If I am in an adventure and come across skeletons and know everything about them from running a game before, am I metagaming for knowing?
Some advice on this please.
I disagree. Saying you "could have" known something isn't the same as saying you "do" know that, especially when there's an explicit mechanism (Knowledge checks) to cover "common knowledge." And in most cases (i.e., don't dump Intelligence), the checks can be made untrained by taking 10, which means the GM can and should simply tell you that you should be using a club against skeletons if he considers that to be common knowledge.Quote:Well, no. If this is something that you know only by way of a backstory -- especially one you just created on the spur of the moment -- then this should be represented by Knowledge skills, because this is something you know that is not common knowledge, by definition.
Is that something you could have roleplayed? Then it wouldn't have been "metagaming" in the stark definition of "using outside game knowledge".
Say your character grew up in an area where an undead horde rose up from the graveyard and the city guard had to put it down. Since you lived through it or were raised on stories of it there is a chance you would know that blunt weapons work better on skeletons.
Yeah, well I lean toward roleplaying not "rollplaying". So what if there is a mechanic for it? If a player comes up with a ROLEPLAYING explanation for it I will run with it before I revert to just chucking dice. If we just chuck dice at the table there is no need for an imagination. Might as well just run everything by the book without any thought or individualization.

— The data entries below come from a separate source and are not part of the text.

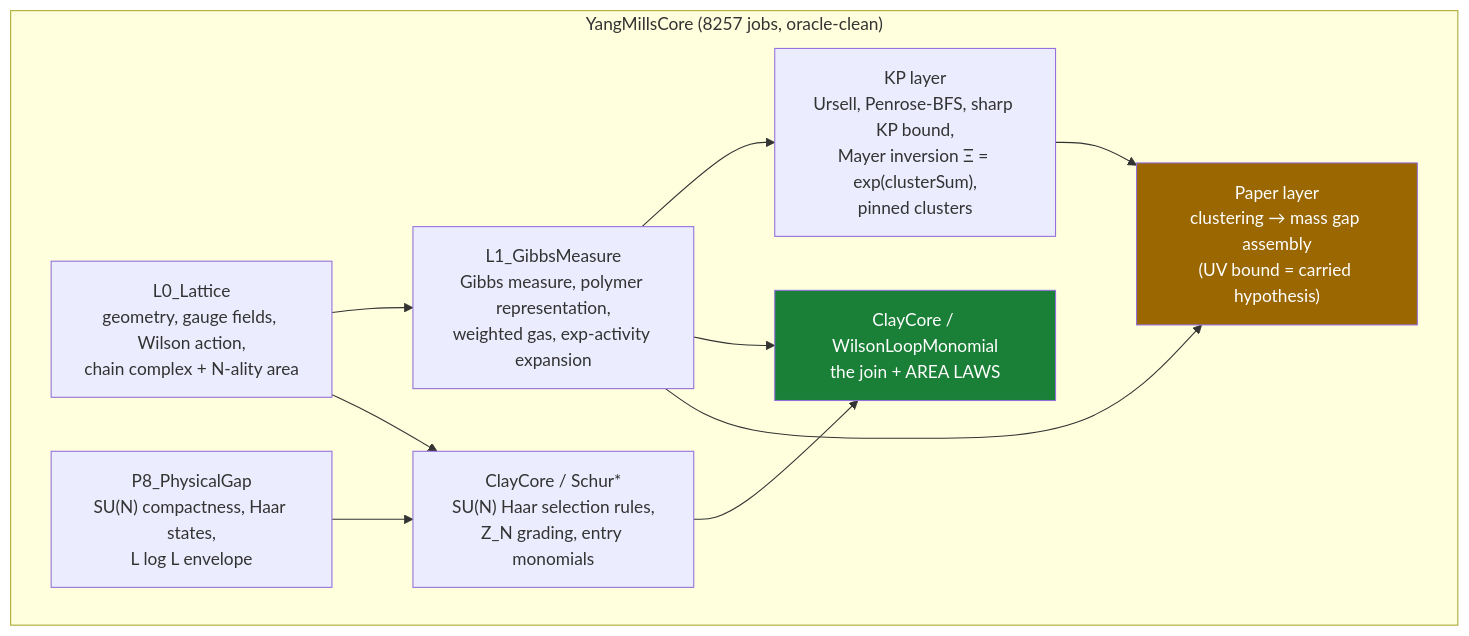
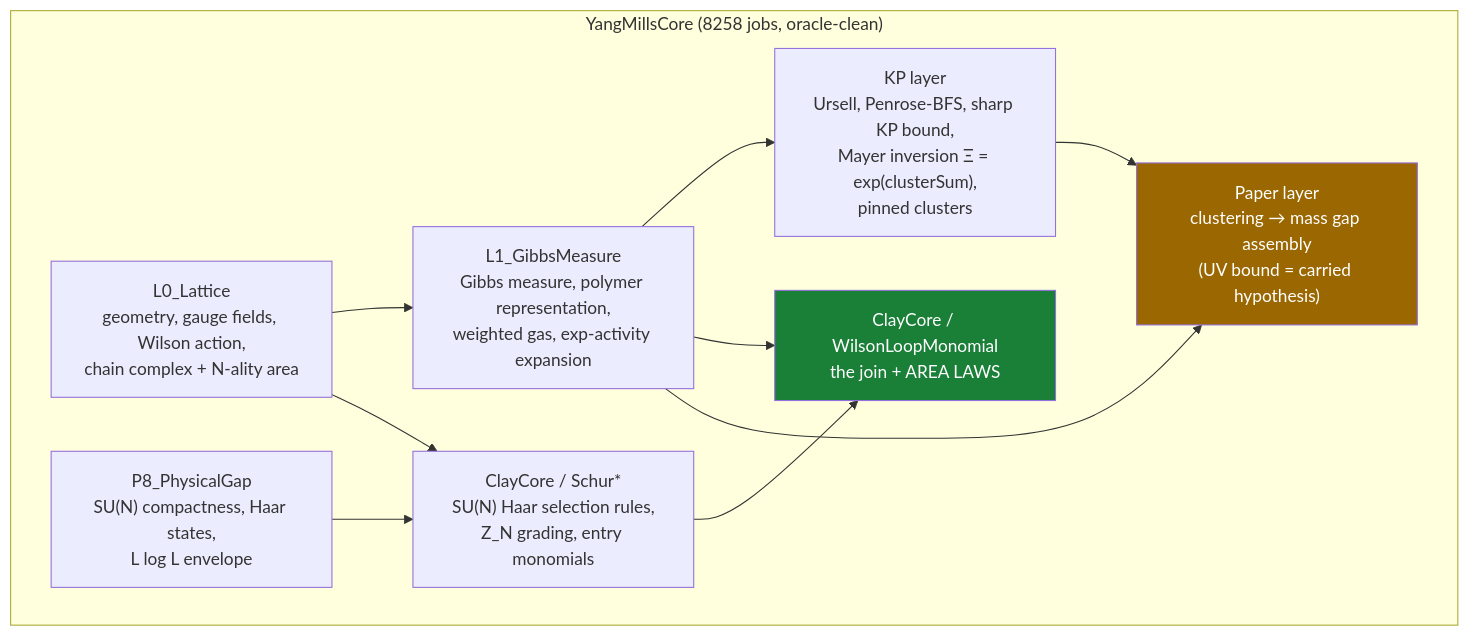
One commit to lluiseriksson/THE-ERIKSSON-PROGRAMME changed the diagram in README.md. Above: the diagram before and after it, drawn with Mermaid. The commit also changed other lines of this file and 5 other files, not shown here.

````diff
--- a/README.md
+++ b/README.md
@@ -204,20 +204,20 @@
 ```mermaid
 graph TD
-    subgraph core["YangMillsCore  (8257 jobs, oracle-clean)"]
+    subgraph core["YangMillsCore  (8258 jobs, oracle-clean)"]
         L0["L0_Lattice<br/>geometry, gauge fields, Wilson action,<br/>chain complex + N-ality area"]
         L1["L1_GibbsMeasure<br/>Gibbs measure, polymer representation,<br/>weighted gas, exp-activity expansion"]
         KP["KP layer<br/>Ursell, Penrose-BFS, sharp KP bound,<br/>Mayer inversion Ξ = exp(clusterSum),<br/>pinned clusters"]
         SCHUR["ClayCore / Schur*<br/>SU(N) Haar selection rules,<br/>Z_N grading, entry monomials"]
         WLM["ClayCore / WilsonLoopMonomial<br/>the join + AREA LAWS"]
         PAPER["Paper layer<br/>clustering → mass gap assembly<br/>(UV bound = carried hypothesis)"]
         P8["P8_PhysicalGap<br/>SU(N) compactness, Haar states,<br/>L log L envelope"]
     end
     L0 --> L1 --> KP
     L0 --> SCHUR --> WLM
     L1 --> WLM
     L1 --> PAPER
     KP --> PAPER
     P8 --> SCHUR
     style WLM fill:#1a7f37,color:#fff
     style PAPER fill:#9a6700,color:#fff
 ```
````
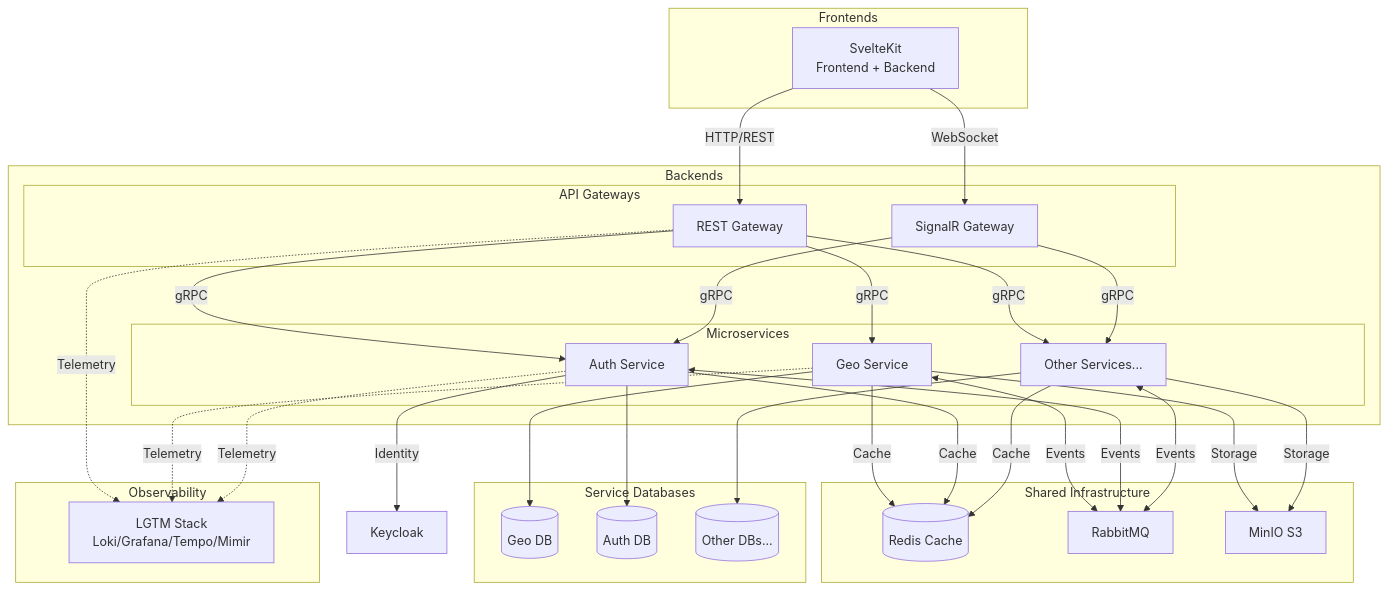
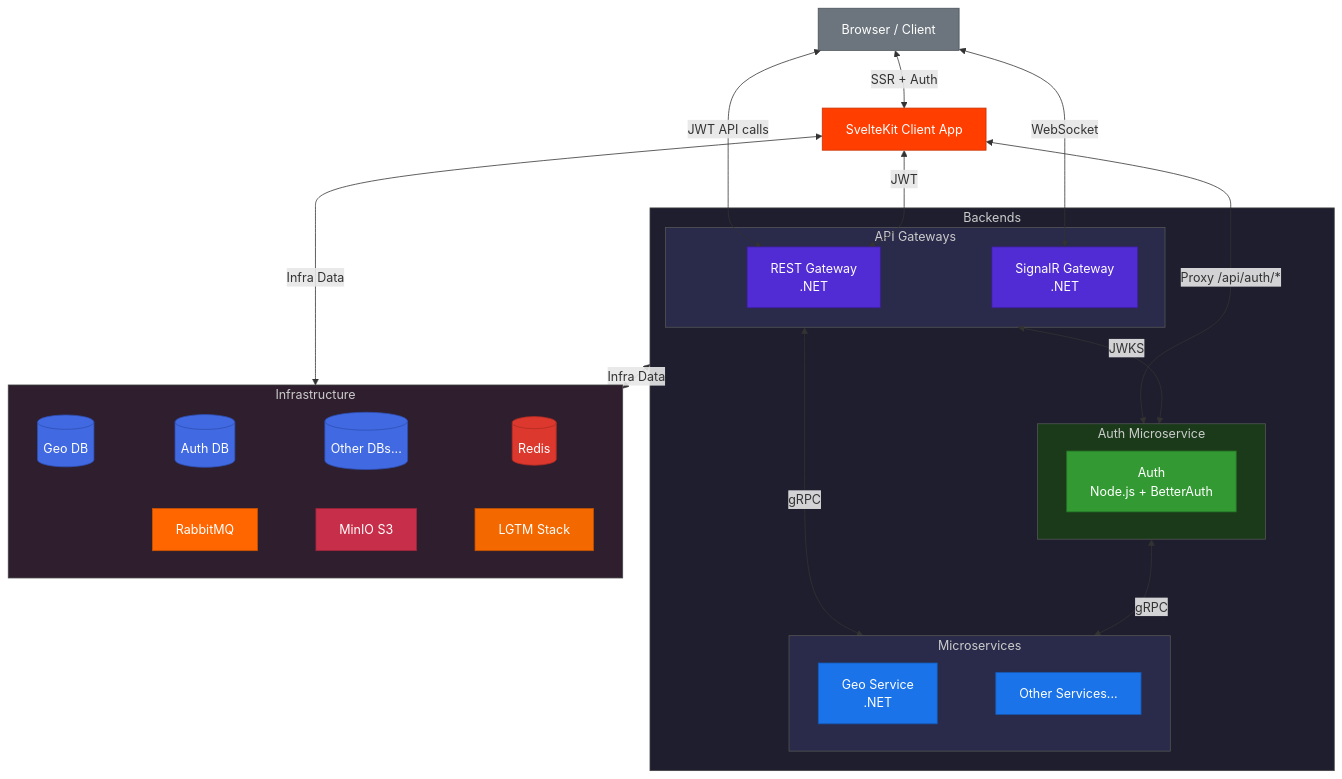
One commit to DCSV-io/D2-WORX changed the diagram in README.md. Above: the diagram before and after it, drawn with Mermaid. The commit also changed other lines of this file and 956 other files, not shown here.

First line of the commit message:
refactor: polyglot shared infrastructure with Node.js TypeScript parity (Phase 1) (#38)

````diff
--- a/README.md
+++ b/README.md
@@ -99,65 +107,74 @@
 ```mermaid
 graph TB
-    subgraph Frontends
-        SK[SvelteKit<br/>Frontend + Backend]
-    end
+    BROWSER[Browser / Client]
+
+    SK[SvelteKit Client App]
 
     subgraph Backends
-        subgraph "API Gateways"
-            REST[REST Gateway]
-            SR[SignalR Gateway]
+        subgraph Gateways["API Gateways"]
+            REST[REST Gateway<br/>.NET]
+            SR[SignalR Gateway<br/>.NET]
         end
 
-        subgraph "Microservices"
-            GEO[Geo Service]
-            AUTH[Auth Service]
-            OTHER[Other Services...]
+        subgraph AuthSvc["Auth Microservice"]
+            AUTH[Auth<br/>Node.js + BetterAuth]
+        end
+
+        subgraph Services["Microservices"]
+            GEO[Geo Service<br/>.NET] ~~~ OTHER[Other Services...]
         end
     end
 
-    subgraph "Shared Infrastructure"
-        REDIS[(Redis Cache)]
-        RMQ[RabbitMQ]
-        MINIO[MinIO S3]
+    subgraph Infra["Infrastructure"]
+        GEODB[(Geo DB)] ~~~ AUTHDB[(Auth DB)] ~~~ OTHERDB[(Other DBs...)] ~~~ REDIS[(Redis)]
+        RMQ[RabbitMQ] ~~~ MINIO[MinIO S3] ~~~ LGTM[LGTM Stack]
     end
 
-    subgraph "Service Databases"
-        GEODB[(Geo DB)]
-        AUTHDB[(Auth DB)]
-        OTHERDB[(Other DBs...)]
-    end
+    %% Browser paths
+    BROWSER <-->|SSR + Auth| SK
+    BROWSER <-->|JWT API calls| REST
+    BROWSER <-->|WebSocket| SR
 
-    subgraph "Observability"
-        LGTM[LGTM Stack<br/>Loki/Grafana/Tempo/Mimir]
-    end
+    %% SvelteKit to backends
+    SK <-->|JWT| REST
+    SK <-->|Proxy /api/auth/*| AuthSvc
 
-    SK -->|HTTP/REST| REST
-    SK -->|WebSocket| SR
+    %% Internal backend routing
+    Gateways <-->|gRPC| Services
+    Gateways <-->|JWKS| AuthSvc
+    AuthSvc <-->|gRPC| Services
 
-    REST -->|gRPC| GEO
-    REST -->|gRPC| AUTH
-    REST -->|gRPC| OTHER
-    SR -->|gRPC| AUTH
-    SR -->|gRPC| OTHER
+    %% Infrastructure data
+    SK <-->|Infra Data| Infra
+    Backends <-->|Infra Data| Infra
 
-    GEO <-->|Events| RMQ
-    AUTH <-->|Events| RMQ
-    OTHER <-->|Events| RMQ
+    %% Node colors
+    classDef browser fill:#6c757d,stroke:#495057,color:#fff
+    classDef svelte fill:#FF3E00,stroke:#c73100,color:#fff
+    classDef gateway fill:#512BD4,stroke:#3d1f9e,color:#fff
+    classDef nodejs fill:#339933,stroke:#267326,color:#fff
+    classDef service fill:#1a73e8,stroke:#1557b0,color:#fff
+    classDef postgres fill:#4169E1,stroke:#2f4fb3,color:#fff
+    classDef redis fill:#DC382D,stroke:#b02d24,color:#fff
+    classDef rabbitmq fill:#FF6600,stroke:#cc5200,color:#fff
+    classDef minio fill:#C72E49,stroke:#9e243a,color:#fff
+    classDef grafana fill:#F46800,stroke:#c35300,color:#fff
 
-    GEO -->|Cache| REDIS
-    AUTH -->|Cache| REDIS
-    OTHER -->|Cache| REDIS
+    class BROWSER browser
+    class SK svelte
+    class REST,SR gateway
+    class AUTH nodejs
+    class GEO,OTHER service
+    class GEODB,AUTHDB,OTHERDB postgres
+    class REDIS redis
+    class RMQ rabbitmq
+    class MINIO minio
+    class LGTM grafana
 
-    GEO -->|Storage| MINIO
-    OTHER -->|Storage| MINIO
-
-    AUTH -->|Identity| KC[Keycloak]
-
-    GEO --> GEODB
-    AUTH --> AUTHDB
-    OTHER --> OTHERDB
-
-    REST -.->|Telemetry| LGTM
-    GEO -.->|Telemetry| LGTM
-    AUTH -.->|Telemetry| LGTM
+    %% Subgraph colors
+    style Backends fill:#1e1e2e,stroke:#444,color:#ccc
+    style Gateways fill:#2a2a4a,stroke:#555,color:#ccc
+    style AuthSvc fill:#1a3a1a,stroke:#555,color:#ccc
+    style Services fill:#2a2a4a,stroke:#555,color:#ccc
+    style Infra fill:#2e1e2e,stroke:#444,color:#ccc
 ```
````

Back in Basic D&D we had to fill in the gaps and felt that coming up with an in character explanation - even if it is part of a new back history - was preferable to just throwing more dice. <Shrug> To each their own.